Before Tuesday’s game, Tony La Russa said that Billy Hamilton would be rejoining the team, while Adam Engel would be starting a rehab stint. This morning, Robert Murray dropped a name that wasn’t on my initial board, just because he wasn’t on the 40-man roster.
It’s cool news, although slightly awkward timing. Under normal circumstances, Gonzalez wouldn’t be eligible for the postseason roster because he wasn’t added to the 40-man roster by 11:59 p.m. ET on Aug. 31. That said, Major League Baseball’s roster rules suggest it’s not an open-and-shut case should Gonzalez set the league ablaze.
A player who doesn’t meet said criteria for postseason eligibility can still be added to a team’s roster in the postseason via petition to the Commissioner’s Office if the player was in the organization on Aug. 31 and is replacing someone who is on the injured list and has served the minimum amount of time required for activation. (For example, a player on the 10-day injured list who has been on it for at least 10 days, or a player who has been on the 60-day injured list for at least 60 days.) Players who are acquired in September or after are ineligible.

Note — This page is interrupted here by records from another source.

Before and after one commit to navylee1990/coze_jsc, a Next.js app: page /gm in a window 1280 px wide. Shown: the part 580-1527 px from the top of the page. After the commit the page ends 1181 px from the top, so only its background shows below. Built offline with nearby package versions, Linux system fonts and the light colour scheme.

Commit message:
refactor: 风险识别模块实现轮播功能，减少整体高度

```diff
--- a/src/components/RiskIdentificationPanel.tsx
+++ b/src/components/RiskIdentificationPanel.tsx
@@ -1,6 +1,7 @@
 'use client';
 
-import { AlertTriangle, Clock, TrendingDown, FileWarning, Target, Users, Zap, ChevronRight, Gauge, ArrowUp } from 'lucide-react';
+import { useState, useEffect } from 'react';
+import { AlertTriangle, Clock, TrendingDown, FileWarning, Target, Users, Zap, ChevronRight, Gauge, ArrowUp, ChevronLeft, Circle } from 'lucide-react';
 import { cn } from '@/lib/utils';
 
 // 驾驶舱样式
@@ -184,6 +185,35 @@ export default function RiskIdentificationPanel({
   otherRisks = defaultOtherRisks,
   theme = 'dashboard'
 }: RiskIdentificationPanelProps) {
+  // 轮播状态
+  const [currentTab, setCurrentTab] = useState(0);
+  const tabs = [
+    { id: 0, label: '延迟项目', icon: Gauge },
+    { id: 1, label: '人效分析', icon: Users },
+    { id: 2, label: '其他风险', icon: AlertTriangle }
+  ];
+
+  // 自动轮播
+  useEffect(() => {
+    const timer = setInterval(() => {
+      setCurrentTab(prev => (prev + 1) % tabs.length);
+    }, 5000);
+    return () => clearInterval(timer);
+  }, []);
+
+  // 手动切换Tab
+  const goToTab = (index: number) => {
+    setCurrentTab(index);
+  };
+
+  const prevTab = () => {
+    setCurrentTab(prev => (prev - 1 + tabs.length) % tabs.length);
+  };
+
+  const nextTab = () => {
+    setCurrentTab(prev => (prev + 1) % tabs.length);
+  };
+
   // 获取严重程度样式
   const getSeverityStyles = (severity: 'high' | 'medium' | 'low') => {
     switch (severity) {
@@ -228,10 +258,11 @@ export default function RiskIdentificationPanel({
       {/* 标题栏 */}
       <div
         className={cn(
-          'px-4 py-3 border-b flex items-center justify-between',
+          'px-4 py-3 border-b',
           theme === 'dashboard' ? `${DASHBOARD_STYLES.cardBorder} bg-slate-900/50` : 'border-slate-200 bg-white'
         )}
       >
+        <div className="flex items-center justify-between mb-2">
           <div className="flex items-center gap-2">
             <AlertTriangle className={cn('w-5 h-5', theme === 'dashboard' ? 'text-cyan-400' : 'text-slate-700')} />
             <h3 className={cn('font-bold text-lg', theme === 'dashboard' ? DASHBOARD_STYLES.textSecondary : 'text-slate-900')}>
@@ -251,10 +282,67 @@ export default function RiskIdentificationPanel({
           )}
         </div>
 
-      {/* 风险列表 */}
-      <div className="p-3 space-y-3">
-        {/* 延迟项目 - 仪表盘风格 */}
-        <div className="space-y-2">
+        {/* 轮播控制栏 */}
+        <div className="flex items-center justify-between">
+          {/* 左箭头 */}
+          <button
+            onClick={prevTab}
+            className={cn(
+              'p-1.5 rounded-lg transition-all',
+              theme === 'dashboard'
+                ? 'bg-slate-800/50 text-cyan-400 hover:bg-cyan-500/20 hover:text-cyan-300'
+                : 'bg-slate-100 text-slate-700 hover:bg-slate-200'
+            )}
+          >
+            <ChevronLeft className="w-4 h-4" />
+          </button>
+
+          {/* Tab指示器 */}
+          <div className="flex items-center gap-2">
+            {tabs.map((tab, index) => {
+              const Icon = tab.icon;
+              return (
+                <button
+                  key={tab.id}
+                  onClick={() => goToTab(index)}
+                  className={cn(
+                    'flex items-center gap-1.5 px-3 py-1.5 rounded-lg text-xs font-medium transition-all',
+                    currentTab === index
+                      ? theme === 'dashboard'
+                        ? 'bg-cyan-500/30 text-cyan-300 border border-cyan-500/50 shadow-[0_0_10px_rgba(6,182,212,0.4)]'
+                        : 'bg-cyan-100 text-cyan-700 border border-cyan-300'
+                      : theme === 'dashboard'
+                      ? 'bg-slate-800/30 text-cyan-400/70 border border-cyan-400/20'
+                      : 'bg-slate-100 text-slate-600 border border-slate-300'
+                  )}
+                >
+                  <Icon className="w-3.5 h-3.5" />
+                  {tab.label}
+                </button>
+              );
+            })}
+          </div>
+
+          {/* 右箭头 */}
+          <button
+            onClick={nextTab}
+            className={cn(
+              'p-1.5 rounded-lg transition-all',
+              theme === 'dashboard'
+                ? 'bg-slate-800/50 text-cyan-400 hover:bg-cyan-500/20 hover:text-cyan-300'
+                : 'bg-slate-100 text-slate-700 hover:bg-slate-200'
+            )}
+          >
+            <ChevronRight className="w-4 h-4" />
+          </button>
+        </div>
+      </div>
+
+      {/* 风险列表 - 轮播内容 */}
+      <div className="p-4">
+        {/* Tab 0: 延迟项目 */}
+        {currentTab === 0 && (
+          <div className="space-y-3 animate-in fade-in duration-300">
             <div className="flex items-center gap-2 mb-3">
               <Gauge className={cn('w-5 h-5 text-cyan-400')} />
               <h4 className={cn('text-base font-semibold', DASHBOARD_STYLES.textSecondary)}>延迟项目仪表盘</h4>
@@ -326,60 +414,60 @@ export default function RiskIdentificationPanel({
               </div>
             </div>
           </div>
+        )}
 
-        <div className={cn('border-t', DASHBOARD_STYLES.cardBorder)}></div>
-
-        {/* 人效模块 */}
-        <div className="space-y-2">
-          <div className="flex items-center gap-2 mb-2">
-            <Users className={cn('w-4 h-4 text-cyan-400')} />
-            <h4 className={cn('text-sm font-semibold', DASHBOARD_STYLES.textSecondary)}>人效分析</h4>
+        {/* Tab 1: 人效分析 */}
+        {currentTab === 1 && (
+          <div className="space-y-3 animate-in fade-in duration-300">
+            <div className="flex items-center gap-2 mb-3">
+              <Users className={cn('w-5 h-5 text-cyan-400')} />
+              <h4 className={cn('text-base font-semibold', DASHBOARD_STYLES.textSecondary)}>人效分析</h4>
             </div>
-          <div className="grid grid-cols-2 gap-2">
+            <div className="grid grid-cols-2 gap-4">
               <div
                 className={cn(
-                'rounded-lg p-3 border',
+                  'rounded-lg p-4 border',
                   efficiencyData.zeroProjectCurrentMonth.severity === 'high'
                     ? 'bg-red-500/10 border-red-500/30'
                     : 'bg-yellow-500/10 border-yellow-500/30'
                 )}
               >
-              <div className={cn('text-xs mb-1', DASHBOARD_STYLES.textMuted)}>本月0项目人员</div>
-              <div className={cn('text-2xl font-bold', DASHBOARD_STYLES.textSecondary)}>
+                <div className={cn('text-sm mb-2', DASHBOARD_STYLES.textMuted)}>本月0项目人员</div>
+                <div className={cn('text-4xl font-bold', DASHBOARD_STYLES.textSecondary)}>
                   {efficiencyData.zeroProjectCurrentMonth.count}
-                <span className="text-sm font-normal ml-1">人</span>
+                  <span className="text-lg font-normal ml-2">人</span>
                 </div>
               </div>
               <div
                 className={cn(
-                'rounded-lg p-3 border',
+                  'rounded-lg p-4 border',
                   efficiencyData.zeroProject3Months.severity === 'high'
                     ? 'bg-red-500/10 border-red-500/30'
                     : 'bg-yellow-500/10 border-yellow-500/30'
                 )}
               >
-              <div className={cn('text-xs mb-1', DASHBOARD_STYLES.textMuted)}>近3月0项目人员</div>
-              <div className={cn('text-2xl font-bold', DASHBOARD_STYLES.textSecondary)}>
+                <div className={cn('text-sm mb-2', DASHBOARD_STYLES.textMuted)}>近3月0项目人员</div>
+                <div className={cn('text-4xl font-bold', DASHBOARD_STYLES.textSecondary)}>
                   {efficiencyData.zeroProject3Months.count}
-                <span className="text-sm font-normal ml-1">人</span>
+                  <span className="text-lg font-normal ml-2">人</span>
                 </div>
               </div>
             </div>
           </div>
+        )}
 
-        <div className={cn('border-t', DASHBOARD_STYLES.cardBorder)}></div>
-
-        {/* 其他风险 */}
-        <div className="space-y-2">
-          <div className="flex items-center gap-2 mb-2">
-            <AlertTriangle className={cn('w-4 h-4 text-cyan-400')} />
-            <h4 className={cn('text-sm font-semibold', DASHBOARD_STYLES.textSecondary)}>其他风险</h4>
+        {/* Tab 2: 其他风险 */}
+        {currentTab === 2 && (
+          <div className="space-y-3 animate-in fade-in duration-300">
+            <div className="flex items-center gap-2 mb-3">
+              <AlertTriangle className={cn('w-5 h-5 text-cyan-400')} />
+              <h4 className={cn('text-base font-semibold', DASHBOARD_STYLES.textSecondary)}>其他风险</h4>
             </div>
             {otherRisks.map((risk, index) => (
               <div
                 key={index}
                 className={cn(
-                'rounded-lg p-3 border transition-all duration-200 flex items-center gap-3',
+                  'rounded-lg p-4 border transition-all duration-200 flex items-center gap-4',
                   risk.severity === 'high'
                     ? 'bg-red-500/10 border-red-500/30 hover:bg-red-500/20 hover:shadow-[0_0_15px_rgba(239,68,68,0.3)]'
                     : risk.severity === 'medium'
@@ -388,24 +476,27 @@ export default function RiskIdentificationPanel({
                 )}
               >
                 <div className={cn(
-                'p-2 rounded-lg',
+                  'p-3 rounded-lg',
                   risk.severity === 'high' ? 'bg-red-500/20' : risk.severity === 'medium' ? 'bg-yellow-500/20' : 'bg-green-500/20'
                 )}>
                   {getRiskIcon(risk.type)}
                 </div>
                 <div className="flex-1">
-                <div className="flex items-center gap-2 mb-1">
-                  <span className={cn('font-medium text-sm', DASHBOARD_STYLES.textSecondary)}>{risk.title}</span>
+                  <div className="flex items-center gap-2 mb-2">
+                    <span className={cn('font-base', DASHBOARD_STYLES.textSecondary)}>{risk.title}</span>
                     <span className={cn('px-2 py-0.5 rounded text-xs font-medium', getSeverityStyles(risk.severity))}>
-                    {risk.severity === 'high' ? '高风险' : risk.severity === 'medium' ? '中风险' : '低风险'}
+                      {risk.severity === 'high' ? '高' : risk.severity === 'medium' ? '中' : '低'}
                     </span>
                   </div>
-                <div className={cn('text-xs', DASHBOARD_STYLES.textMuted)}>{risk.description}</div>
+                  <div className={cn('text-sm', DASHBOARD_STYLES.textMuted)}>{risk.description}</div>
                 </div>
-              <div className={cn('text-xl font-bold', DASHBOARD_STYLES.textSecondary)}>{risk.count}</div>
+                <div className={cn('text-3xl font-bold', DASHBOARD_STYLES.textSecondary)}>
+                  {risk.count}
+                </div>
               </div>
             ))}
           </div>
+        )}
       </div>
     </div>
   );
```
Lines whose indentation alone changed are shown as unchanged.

Stay tuned for a post about the White Sox’s roster additions once they’re complete and official.
(Photo by Kamil Krzaczynski/USA TODAY Sports)